Som acknowledged that there are some issues with the education system churning out people who cannot enter the workforce, and are not even good enough to be trained by the private sector: “In the short term we have no shortage of graduates, but we only ever address about 30 per cent of them as 70 per cent are not even trainable. So we are focusing on determining what are the issues that make it difficult to train these people, so we can improve the numbers we address.”
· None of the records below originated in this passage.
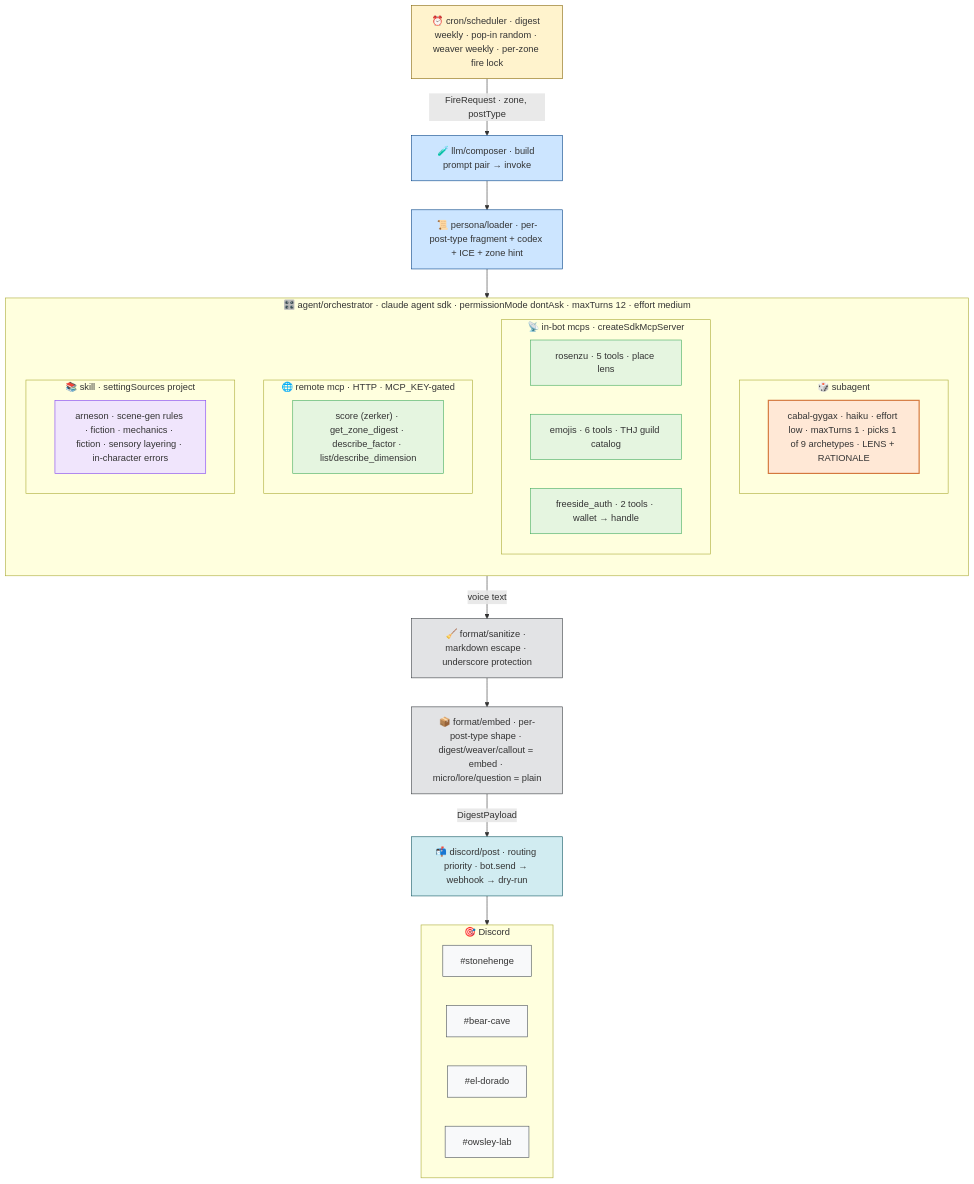
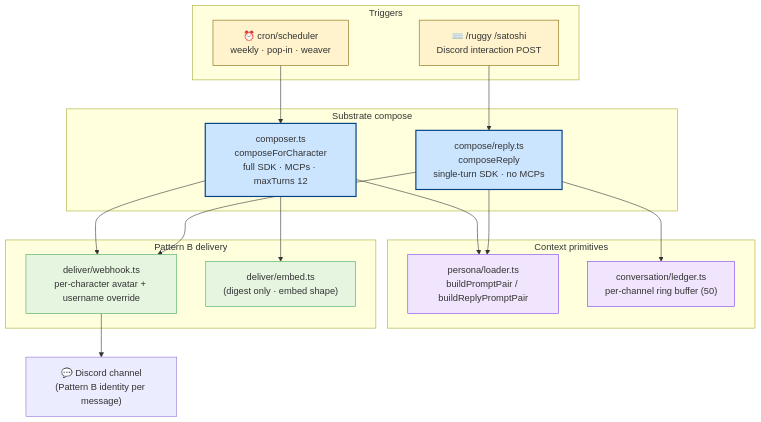
The second of 4 diagrams in docs/ARCHITECTURE.md (0xHoneyJar/freeside-ruggy), drawn with Mermaid before and after one commit. The commit also changed other lines of this file and 7 other files, not shown here.

First line of the commit message:
docs: V0.7-A.0 launch-pad pass — refresh README/ARCHITECTURE, add AGENTS.md + EILEEN handoff stub

````diff
--- a/docs/ARCHITECTURE.md
+++ b/docs/ARCHITECTURE.md
@@ -7,59 +52,37 @@
 ```mermaid
 flowchart TB
-    cron["⏰ cron/scheduler · digest weekly · pop-in random · weaver weekly · per-zone fire lock"]:::sched
-    cron -->|"FireRequest · zone, postType"| composer
-
-    composer["🧪 llm/composer · build prompt pair → invoke"]:::flow
-    composer --> loader
-
-    loader["📜 persona/loader · per-post-type fragment + codex + ICE + zone hint"]:::flow
-    loader --> orch
-
-    subgraph orch["🎛️ agent/orchestrator · claude agent sdk · permissionMode dontAsk · maxTurns 12 · effort medium"]
-      direction TB
-
-      subgraph sub["🎲 subagent"]
-        cabal["cabal-gygax · haiku · effort low · maxTurns 1 · picks 1 of 9 archetypes · LENS + RATIONALE"]:::subagent
-      end
-
-      subgraph mcps["📡 in-bot mcps · createSdkMcpServer"]
-        rosenzu["rosenzu · 5 tools · place lens"]:::mcp
-        emojis["emojis · 6 tools · THJ guild catalog"]:::mcp
-        auth["freeside_auth · 2 tools · wallet → handle"]:::mcp
-      end
-
-      subgraph remote["🌐 remote mcp · HTTP · MCP_KEY-gated"]
-        score["score (zerker) · get_zone_digest · describe_factor · list/describe_dimension"]:::mcp
-      end
-
-      subgraph skill["📚 skill · settingSources project"]
-        arneson["arneson · scene-gen rules · fiction · mechanics · fiction · sensory layering · in-character errors"]:::skill
-      end
+    subgraph triggers["Triggers"]
+      cron["⏰ cron/scheduler<br/>weekly · pop-in · weaver"]:::trig
+      slash["⌨️ /ruggy /satoshi<br/>Discord interaction POST"]:::trig
     end
 
-    orch -->|"voice text"| sanitize
-    sanitize["🧹 format/sanitize · markdown escape · underscore protection"]:::format
-    sanitize --> embed
-    embed["📦 format/embed · per-post-type shape · digest/weaver/callout = embed · micro/lore/question = plain"]:::format
-    embed -->|"DigestPayload"| post
-
-    post["📬 discord/post · routing priority · bot.send → webhook → dry-run"]:::deliver
-    post --> discord
-
-    subgraph discord["🎯 Discord"]
-      direction LR
-      stone["#stonehenge"]:::ch
-      bear["#bear-cave"]:::ch
-      eldorado["#el-dorado"]:::ch
-      owsley["#owsley-lab"]:::ch
+    subgraph compose["Substrate compose"]
+      digest_compose["composer.ts<br/>composeForCharacter<br/>full SDK · MCPs · maxTurns 12"]:::sub
+      chat_compose["compose/reply.ts<br/>composeReply<br/>single-turn SDK · no MCPs"]:::sub
     end
 
-    classDef sched fill:#fff3cd,stroke:#856404
-    classDef flow fill:#cce5ff,stroke:#004085
-    classDef subagent fill:#ffe8d6,stroke:#d4773c,stroke-width:2px
-    classDef mcp fill:#e5f5e0,stroke:#41ab5d
-    classDef skill fill:#f0e5fc,stroke:#7e3ff2
-    classDef format fill:#e2e3e5,stroke:#383d41
-    classDef deliver fill:#d1ecf1,stroke:#0c5460
-    classDef ch fill:#f8f9fa,stroke:#495057
+    subgraph context["Context primitives"]
+      persona["persona/loader.ts<br/>buildPromptPair / buildReplyPromptPair"]:::ctx
+      ledger["conversation/ledger.ts<br/>per-channel ring buffer (50)"]:::ctx
+    end
+
+    subgraph deliver["Pattern B delivery"]
+      webhook["deliver/webhook.ts<br/>per-character avatar + username override"]:::deliv
+      embed["deliver/embed.ts<br/>(digest only · embed shape)"]:::deliv
+    end
+
+    cron --> digest_compose
+    slash --> chat_compose
+    digest_compose --> persona
+    chat_compose --> persona
+    chat_compose --> ledger
+    digest_compose --> embed
+    digest_compose --> webhook
+    chat_compose --> webhook
+    webhook --> discord["💬 Discord channel<br/>(Pattern B identity per message)"]
+
+    classDef trig fill:#fff3cd,stroke:#856404
+    classDef sub fill:#cce5ff,stroke:#004085,stroke-width:2px
+    classDef ctx fill:#f0e5fc,stroke:#7e3ff2
+    classDef deliv fill:#e5f5e0,stroke:#41ab5d
 ```
````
Of course, everyone at Steria is interested in the development of business across Europe and why most business relationships from India seem to be with UK or USA based customers. Som explained: “As the Indian IT market started developing, the US was obviously the biggest target because it was large, there was the financial services market, it was English-speaking and there was plenty of low-hanging fruit as well as a good exchange of information about the market through students from India going to the US. It’s true that the companies in Europe really do have the same needs as the US. It’s not really about outsourcing though; it’s about the changing demographics in the world. For whatever reason, populations are aging, working life is getting longer, and the world in general is looking for resource. It’s true that India’s large population was once considered to be a burden and it is now becoming a huge source of resource. Human resource is going to be as important as any natural resource in future.” Som believes that in IT services, language only plays a part in certain parts of the value chain: “When it comes to Europe, the first issue is that they [Indian companies] have not been used to it. Language was also a barrier, but if you take anything in IT and then take the top two layers out then it is English. It doesn’t matter. Technology does not have a language barrier. The language issues all come in the business layer. We are really pleased to see about ten per cent of revenue in this industry in India coming from continental Europe. There are many areas in Europe where shortages of particular skills means that companies can work with India, such as in various areas of design capabilities.”
I asked Som about some of the challenges ahead in his new role and he immediately recalled some of the difficulties of the recent past: “It’s been an interesting move. I was the chairman in 2003/2004 and we had huge issues at that time because of the anti-offshoring sentiment in the US, due to the presidential election that year. I have been a member of the executive council all these years as well so I have always been a part of the governing body, but I decided I wanted to do something more with my life and on a larger canvas. So I quit my job with Hewlett Packard to come to NASSCOM.” Som adds a great summary of the organisation: “NASSCOM is an amazing organisation. We are a small group of people but we unite the entire industry. The challenges are varied and huge, so we have to pick the ones where we can have the most influence. I am looking forward to this term. It is similar to the role of a senior executive, where you spend time influencing, except I am doing it with a country and many companies.”
NASSCOM is clearly in safe hands with someone who could not be more enthusiastic about his new role. Kiran Karnik casts a large shadow, but Som has been involved with the organisation since the beginning and knows the industry inside out. This blog wishes him every success in his new role.